Four masked faces, against a black background, yellow diagonal lines dividing them. An older man with rough stubble on his chin, in a blue mask; a girl with purple hair wearing a purple mask; a man in a green and yellow mask; a man in a black mask.
Theatrical release poster
Directed byJeff Wadlow
Produced by
Screenplay byJeff Wadlow
Based onKick-Ass 2 and Hit-Girl 
by Mark Millar
John Romita, Jr.
Starring
Music byHenry Jackman
Matthew Margeson
CinematographyTim Maurice-Jones

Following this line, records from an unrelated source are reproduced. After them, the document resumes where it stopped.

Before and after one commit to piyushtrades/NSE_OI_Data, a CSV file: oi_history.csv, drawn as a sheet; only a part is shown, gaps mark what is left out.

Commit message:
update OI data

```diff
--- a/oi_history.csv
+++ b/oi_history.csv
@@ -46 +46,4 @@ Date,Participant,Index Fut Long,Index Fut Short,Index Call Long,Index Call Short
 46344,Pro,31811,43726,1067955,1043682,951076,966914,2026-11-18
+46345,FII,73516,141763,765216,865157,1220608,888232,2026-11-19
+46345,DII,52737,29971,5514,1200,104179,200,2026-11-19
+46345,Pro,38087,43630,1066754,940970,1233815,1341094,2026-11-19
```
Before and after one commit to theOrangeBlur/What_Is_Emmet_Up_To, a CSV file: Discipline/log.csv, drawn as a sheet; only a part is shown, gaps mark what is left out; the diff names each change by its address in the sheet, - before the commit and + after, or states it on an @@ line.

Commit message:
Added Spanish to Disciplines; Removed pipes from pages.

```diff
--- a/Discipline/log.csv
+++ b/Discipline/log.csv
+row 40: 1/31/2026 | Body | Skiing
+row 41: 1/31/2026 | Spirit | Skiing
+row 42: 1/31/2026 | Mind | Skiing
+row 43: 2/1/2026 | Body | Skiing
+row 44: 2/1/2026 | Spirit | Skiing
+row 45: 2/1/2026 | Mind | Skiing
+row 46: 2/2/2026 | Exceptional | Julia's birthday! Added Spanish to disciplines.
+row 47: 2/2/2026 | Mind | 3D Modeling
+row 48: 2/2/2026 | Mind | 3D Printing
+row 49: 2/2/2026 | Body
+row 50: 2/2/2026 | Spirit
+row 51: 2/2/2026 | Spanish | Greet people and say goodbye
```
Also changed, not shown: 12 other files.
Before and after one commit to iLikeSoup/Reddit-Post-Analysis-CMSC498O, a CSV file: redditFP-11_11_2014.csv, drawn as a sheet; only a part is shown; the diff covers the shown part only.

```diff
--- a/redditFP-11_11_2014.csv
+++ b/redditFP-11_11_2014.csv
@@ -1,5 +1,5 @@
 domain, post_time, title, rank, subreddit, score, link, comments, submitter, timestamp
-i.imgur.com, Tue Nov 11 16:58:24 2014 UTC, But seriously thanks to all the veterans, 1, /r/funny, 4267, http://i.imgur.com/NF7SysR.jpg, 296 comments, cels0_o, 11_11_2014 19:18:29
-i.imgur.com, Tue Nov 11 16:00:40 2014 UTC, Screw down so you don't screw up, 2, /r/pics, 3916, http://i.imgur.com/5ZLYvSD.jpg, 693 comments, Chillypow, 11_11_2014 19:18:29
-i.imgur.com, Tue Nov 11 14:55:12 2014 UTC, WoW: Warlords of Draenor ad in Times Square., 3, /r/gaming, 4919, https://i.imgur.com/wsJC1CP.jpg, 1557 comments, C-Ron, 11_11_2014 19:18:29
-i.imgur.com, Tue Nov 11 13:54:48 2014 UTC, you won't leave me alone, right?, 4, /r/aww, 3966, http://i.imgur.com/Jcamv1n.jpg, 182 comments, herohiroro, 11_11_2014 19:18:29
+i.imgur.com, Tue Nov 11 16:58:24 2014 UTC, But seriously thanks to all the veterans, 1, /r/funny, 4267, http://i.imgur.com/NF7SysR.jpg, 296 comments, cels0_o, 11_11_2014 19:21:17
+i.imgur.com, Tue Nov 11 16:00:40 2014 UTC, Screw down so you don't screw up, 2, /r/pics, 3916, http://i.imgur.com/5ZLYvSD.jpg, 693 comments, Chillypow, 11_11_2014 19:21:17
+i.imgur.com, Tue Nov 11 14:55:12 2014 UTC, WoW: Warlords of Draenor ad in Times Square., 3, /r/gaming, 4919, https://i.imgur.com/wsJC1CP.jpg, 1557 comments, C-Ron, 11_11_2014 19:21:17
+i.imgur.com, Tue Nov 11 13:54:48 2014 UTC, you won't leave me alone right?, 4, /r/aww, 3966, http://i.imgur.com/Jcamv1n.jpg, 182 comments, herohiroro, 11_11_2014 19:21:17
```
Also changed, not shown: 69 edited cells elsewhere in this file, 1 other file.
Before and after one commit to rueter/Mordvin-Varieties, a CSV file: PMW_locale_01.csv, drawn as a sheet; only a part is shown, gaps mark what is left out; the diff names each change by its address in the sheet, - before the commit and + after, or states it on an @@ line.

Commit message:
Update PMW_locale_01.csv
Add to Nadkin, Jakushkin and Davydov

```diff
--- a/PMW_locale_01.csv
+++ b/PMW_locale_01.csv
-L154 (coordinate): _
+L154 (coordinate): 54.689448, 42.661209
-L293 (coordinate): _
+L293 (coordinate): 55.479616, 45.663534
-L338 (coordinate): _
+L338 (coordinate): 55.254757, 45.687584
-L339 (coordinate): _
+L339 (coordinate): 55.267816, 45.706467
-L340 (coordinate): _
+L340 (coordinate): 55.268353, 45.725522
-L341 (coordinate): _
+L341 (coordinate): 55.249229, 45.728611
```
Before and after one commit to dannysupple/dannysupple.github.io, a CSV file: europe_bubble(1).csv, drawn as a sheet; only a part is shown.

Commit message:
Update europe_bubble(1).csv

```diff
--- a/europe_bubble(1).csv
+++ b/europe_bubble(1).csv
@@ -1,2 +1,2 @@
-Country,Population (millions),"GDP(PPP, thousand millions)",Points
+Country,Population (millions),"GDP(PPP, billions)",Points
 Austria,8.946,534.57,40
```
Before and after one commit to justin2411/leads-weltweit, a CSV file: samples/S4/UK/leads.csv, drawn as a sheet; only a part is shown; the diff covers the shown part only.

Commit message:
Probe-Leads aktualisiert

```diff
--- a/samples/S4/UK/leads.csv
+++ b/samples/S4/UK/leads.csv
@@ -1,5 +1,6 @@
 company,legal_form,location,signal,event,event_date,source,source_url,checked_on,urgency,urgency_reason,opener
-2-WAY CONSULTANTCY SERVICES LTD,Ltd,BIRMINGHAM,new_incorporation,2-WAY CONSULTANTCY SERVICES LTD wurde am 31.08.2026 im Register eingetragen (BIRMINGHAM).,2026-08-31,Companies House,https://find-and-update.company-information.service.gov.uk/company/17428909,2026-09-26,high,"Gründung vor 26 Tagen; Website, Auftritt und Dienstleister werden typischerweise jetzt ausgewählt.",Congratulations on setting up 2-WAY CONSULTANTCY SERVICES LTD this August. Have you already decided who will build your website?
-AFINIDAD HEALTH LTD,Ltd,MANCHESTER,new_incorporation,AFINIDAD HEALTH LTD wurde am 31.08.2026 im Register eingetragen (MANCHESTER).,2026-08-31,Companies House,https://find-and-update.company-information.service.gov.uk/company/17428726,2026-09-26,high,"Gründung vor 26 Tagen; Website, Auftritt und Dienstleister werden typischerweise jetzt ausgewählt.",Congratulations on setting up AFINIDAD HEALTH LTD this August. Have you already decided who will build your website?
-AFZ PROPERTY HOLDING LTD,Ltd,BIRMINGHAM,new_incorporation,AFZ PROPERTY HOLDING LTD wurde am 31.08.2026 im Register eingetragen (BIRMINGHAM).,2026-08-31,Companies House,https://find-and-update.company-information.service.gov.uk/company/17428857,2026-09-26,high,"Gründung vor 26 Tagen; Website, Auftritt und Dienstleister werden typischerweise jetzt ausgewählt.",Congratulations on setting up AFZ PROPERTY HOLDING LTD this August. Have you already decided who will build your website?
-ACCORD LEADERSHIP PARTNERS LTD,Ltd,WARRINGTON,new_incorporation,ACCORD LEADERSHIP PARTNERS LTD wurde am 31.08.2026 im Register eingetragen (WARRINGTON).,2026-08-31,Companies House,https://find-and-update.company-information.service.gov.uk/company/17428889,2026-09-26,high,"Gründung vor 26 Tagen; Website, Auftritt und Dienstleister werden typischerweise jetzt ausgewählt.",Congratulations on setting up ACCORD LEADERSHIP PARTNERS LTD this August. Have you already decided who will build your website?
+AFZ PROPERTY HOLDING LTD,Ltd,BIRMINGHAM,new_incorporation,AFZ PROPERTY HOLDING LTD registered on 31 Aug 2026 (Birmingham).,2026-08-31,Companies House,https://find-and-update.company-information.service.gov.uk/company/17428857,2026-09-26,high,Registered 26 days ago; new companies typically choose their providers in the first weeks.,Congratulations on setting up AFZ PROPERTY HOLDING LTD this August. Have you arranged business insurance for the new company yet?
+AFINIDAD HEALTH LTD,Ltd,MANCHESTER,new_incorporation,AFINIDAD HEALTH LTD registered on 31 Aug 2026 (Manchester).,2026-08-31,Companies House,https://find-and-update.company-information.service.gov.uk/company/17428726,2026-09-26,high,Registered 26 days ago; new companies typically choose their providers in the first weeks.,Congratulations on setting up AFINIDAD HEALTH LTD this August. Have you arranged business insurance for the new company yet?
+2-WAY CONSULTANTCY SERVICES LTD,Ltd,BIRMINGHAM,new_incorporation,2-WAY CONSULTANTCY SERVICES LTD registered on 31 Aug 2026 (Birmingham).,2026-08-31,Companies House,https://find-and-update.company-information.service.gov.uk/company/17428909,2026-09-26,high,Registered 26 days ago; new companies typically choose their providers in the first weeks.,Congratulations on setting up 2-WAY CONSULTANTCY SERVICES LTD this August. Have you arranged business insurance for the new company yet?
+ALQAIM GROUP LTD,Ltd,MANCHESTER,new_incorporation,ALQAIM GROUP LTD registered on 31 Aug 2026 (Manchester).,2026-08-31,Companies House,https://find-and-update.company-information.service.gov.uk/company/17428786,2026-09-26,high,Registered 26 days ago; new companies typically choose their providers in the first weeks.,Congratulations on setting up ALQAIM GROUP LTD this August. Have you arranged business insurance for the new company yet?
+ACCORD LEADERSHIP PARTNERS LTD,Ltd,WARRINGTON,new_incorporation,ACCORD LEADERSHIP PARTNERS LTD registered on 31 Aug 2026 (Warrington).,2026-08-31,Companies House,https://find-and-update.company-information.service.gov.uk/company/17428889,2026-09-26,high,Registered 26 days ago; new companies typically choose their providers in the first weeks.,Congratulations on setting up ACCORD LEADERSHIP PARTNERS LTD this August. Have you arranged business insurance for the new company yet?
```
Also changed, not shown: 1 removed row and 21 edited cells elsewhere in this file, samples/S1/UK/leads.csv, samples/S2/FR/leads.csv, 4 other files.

Editing byEddie Hamilton
StudioMarv Films
Plan B Entertainment
Distributed byUniversal Pictures
Release dates
  • 14 August 2013 (2013-08-14) (United Kingdom)
  • 16 August 2013 (2013-08-16) (North America)
Running time103 minutes[1]
CountryUnited Kingdom
United States
LanguageEnglish
Budget$28 million[2][3]
Box office$59,556,104[3]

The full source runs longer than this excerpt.